A Hong Kong entrepreneur has moved his garment production from the mainland back to the SAR, in a reverse trend under a new business model to address social issues and generate profit simultaneously.
The business model “Creating Shared Value” was developed by Harvard University. Adopting the model, Grandion Industrial chairman Alan Cheung Yick-lun launched his relocation earlier this year, with the mission to revitalize “Made in Hong Kong” brands.
Cheung set up an 80,000-square-foot garment manufacturing base in Tsuen Wan, where young local designers unleash their creativity and their designs are promoted to Grandion customers.
Designers collaborating with the company for the first time get to keep all the profits from the project after expenses are deducted. It also employs more than 100 retired workers and new migrants with textile experience.
“We mainly hire local designers, older technicians and migrants from the mainland,” Cheung said. “Instead of competing for cheaper labor in the mainland, I am looking for a way to utilize local resources.”
He said his company invested HK$10 million to develop the project, and expects to generate sales of HK$100 million to HK$200 million.

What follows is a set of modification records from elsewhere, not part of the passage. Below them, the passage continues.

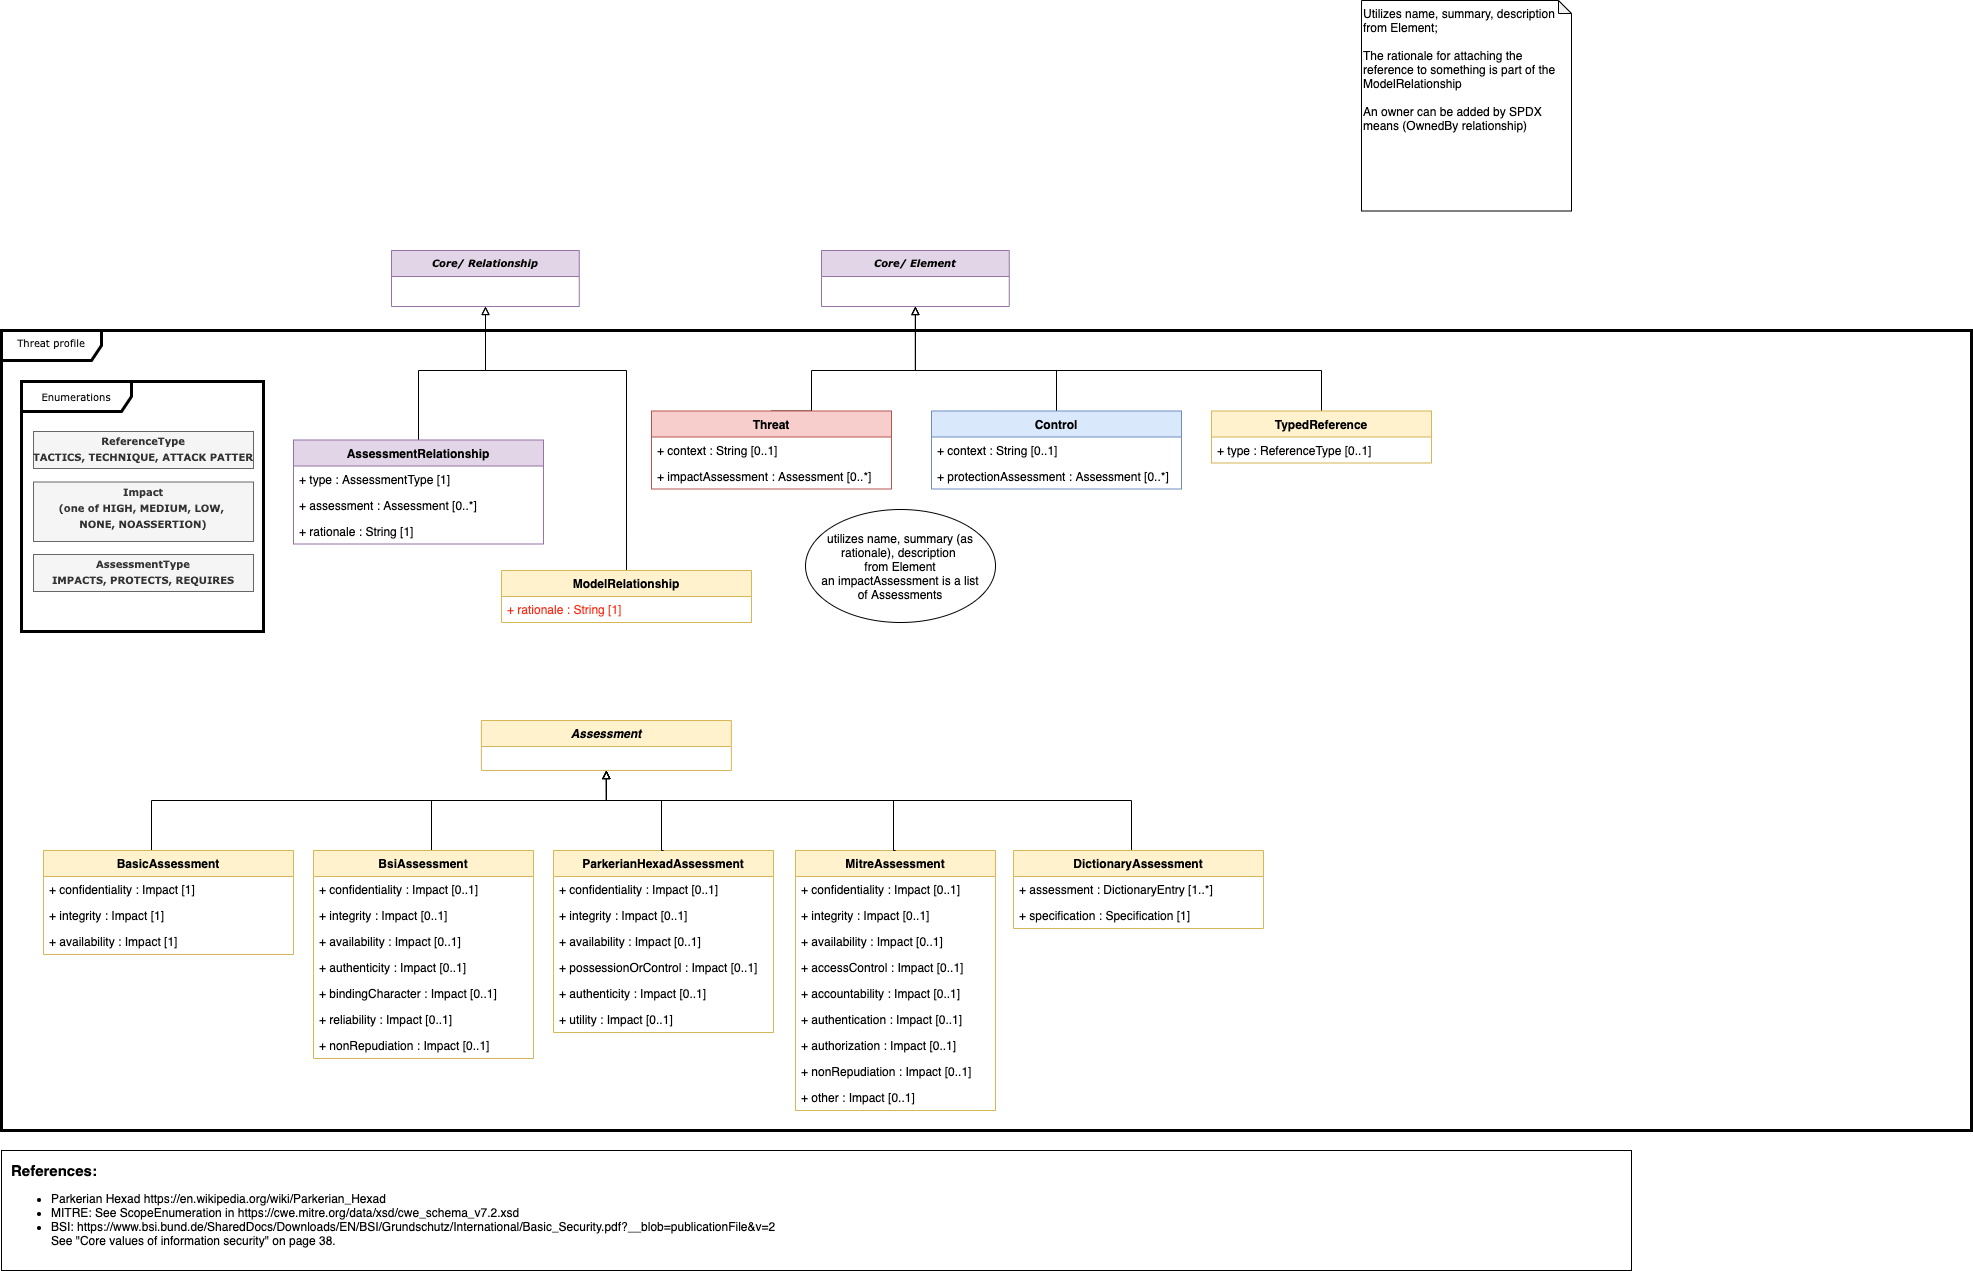
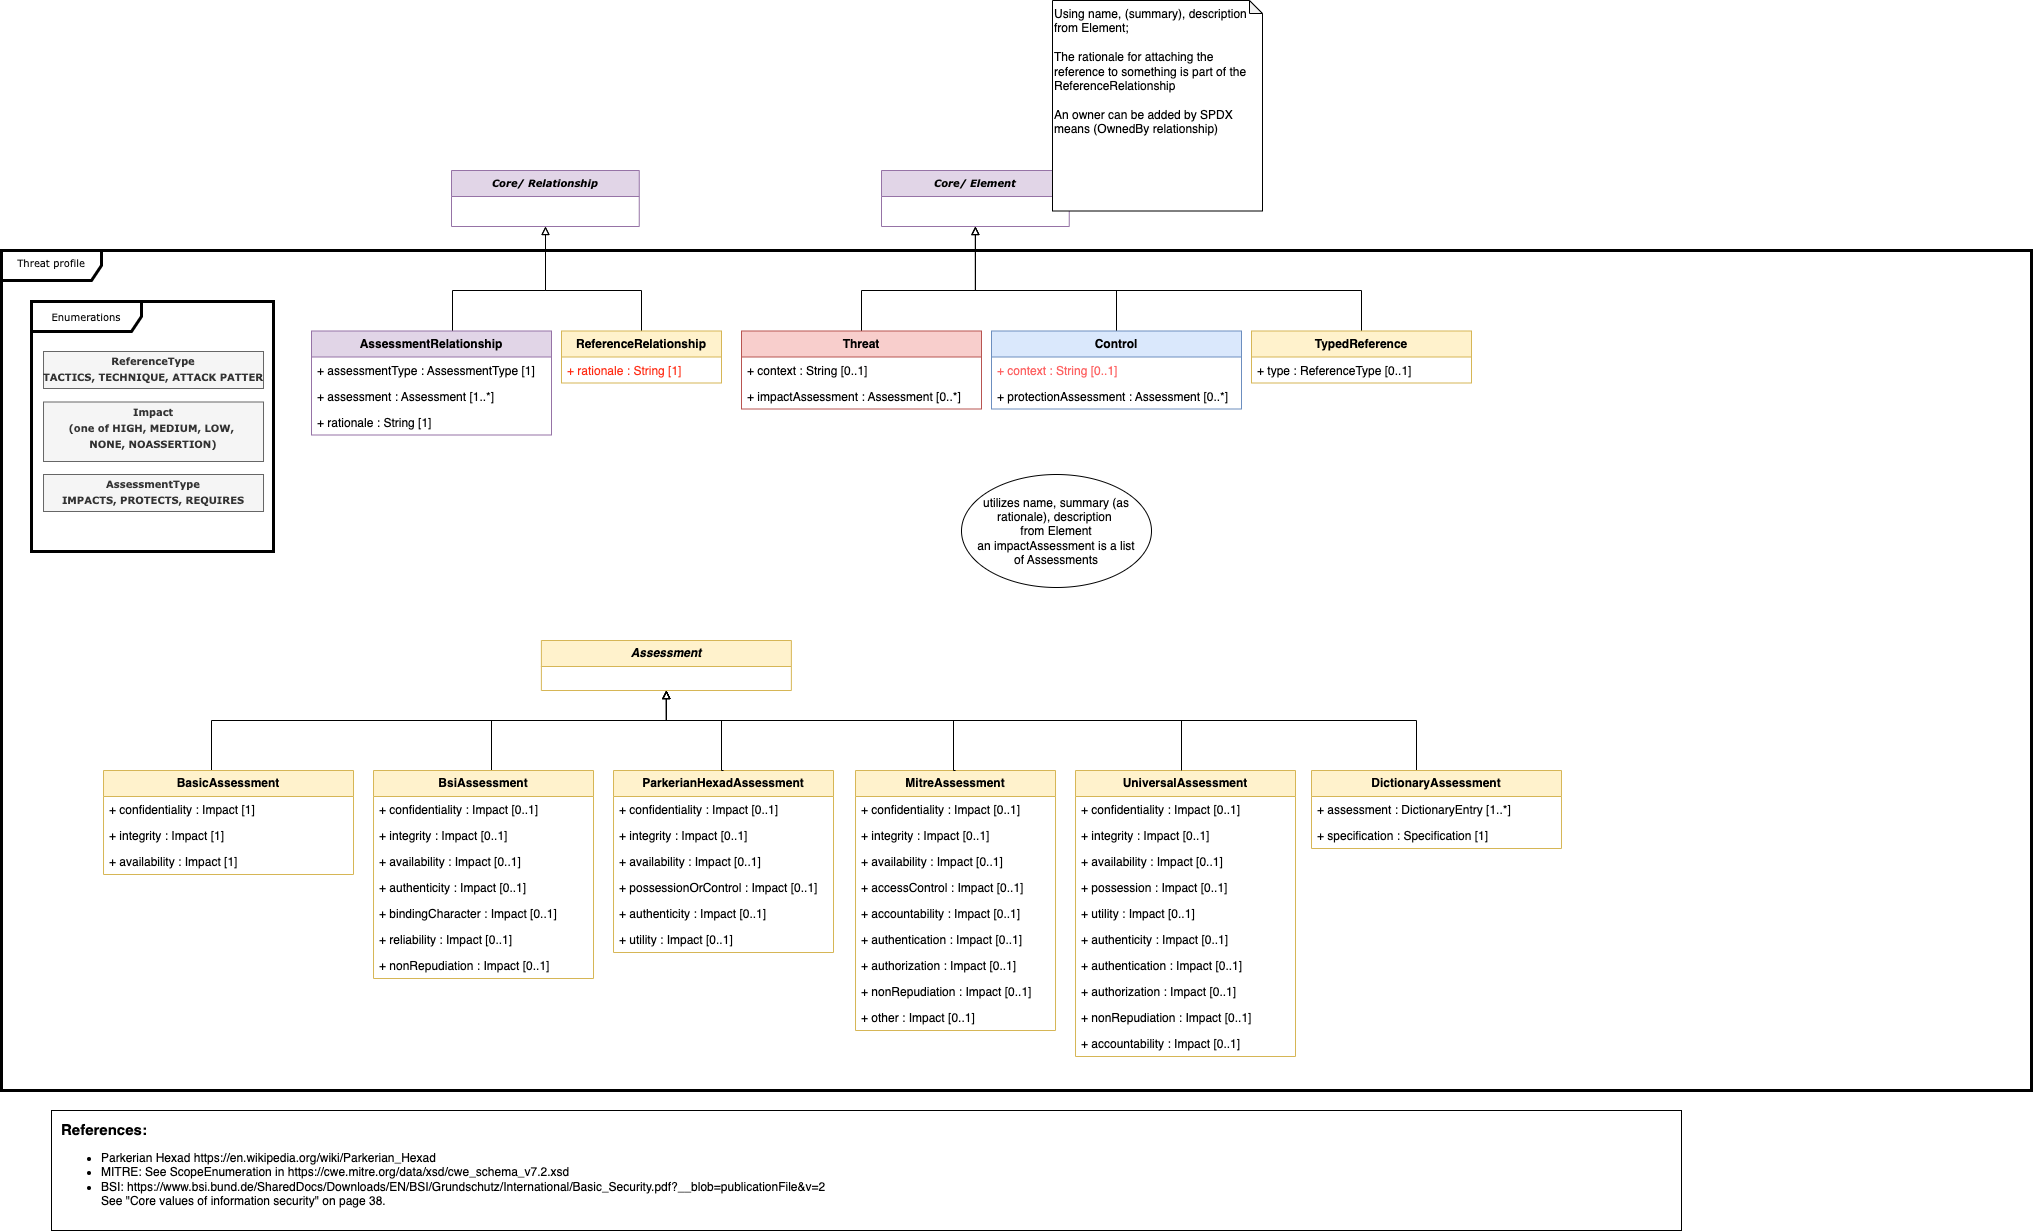
2026-03-30: meeting preparation

Changed region(s): [[0.0, 0.1235, 1.0, 0.9878], [0.6802, 0.0, 0.8039, 0.1235], [0.4947, 0.0, 0.6183, 0.1235]]

diff --git a/model/Threat/Classes/Threat.md b/model/Threat/Classes/Threat.md
@@ -1,0 +1,54 @@
+SPDX-License-Identifier: Community-Spec-1.0
+
+# Threat
+
+## Summary
+
+A threat is the potential of a negative circumstance or event.
+
+## Description
+
+A threat is an abstract concept of a potential danger or origin of damage. 
+
+In security, threats are used to describe scenarios where an adversary actor attempts to compromise a system and exploit 
+protected resources.
+
+In SPDX a Threat element is linked to different other elements to describe the Threat.
+As such the Threat is expressed by other existing concepts such as:
+* Weaknesses,
+* Attack Patterns or Attack Techniques, or
+* Attack Procedures or Attack Paths.
+
+Furthermore, a Threat maybe expressed by a need to protect. I.e. a threat can be
+inversely described by concepts intending to establish protection from a threat: 
+* Security Requirements, Mitations or Countermeasures,
+* Defense Techniques.
+
+SPDX explicitly differentiates Threats from Threat Actors or Threat Agents. A Threat
+is regarded permanent. It never goes away. A Threat Actor anticipates to exploit a 
+Threat in order to cause an impact on the system or its users.
+
+Based on a Threat as a potential several Risks can be concluded. A Risk is the evaluation
+of the Threat in the context of a selected and concrete Asset. This implies that one
+Threat can be evaluated to multiple Risks with different impact and likelihood depending
+on the target asset.
+
+E.g. the loss of confidential data (Threat) is evaluated as critical risk on the database 
+storing secrets, while the Risk is moderate on the database storing audit logs (with given
+policies controlling the allowed content).
+
+## Metadata
+
+- name: Threat
+- SubclassOf: /Core/Element
+- Instantiability: Concrete
+
+## Properties
+
+- context
+  - type: String
+  - minCount: 1
+  - maxCount: 1
+- impactAssessment
+  - type: Assessment
+  - minCount: 0

diff --git a/model/Threat/ThreatsAndControls.md b/model/Threat/ThreatsAndControls.md
@@ -4,12 +4,19 @@ SPDX-License-Identifier: Community-Spec-1.0
 
 ## Summary
 
-Enables to model Threats, Threat Assessments and Controls.
+Enables to model Threats and Controls as different assessment targets.
 
 ## Description
 
-The Threats and Controls namespace defines elements and relationships to outline threats, assess threats and 
-high-level controls.
+The Threats and Controls namespace defines elements and relationships to outline threats, assess threats and controls.
+
+The profile enables to communicate the context and conditions under which the evaluation of Threats are performed. The
+approach envisions to convey both the resulting protective design and the intended deployment in which Vulnerabilities
+can be evaluated in context.
+
+TODO:
+
+- Provide definitions on Threat-Analysis, Threat-Model, Threat-Modeling, Threat Catalog and differentiate these.
 
 ## Metadata
 

diff --git a/model/Threat/Vocabularies/ThreatReferenceType.md b/model/Threat/Vocabularies/ThreatReferenceType.md
@@ -1,10 +1,10 @@
 SPDX-License-Identifier: Community-Spec-1.0
 
-# ThreatReferenceType
+# TypedReference
 
 ## Summary
 
-The reference type categorizes the different threat reference types.
+The typed reference categorizes the different threat reference types.
 
 ## Description
 
@@ -24,4 +24,3 @@ currently supported types.
 - attackTechnique: represents an attack technique (compare MITRE ATT&CK); see https://attack.mitre.org/
 - attackProcedure: represents an attack procedure
 - weakness: represents a weakness (such as CWEs) that may be exploited; see https://cwe.mitre.org/data/index.html
-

Three of the four production centers are now operating.
The Social Innovation and Entrepreneurship Development Fund will host a forum of 100 local business leaders on September 9 to kick-start the Creating Shared Value initiative in Hong Kong.
The fund, under a Commission on Poverty task force, said only four of the 50 Hang Seng Index constituent companies could be considered for practicing shared value, but none are homegrown companies.
“Corporations practicing CSV do not only serve the shareholders, but they are responsible to all stakeholders in society,” said task force chairman Stephen Cheung Yan-leung.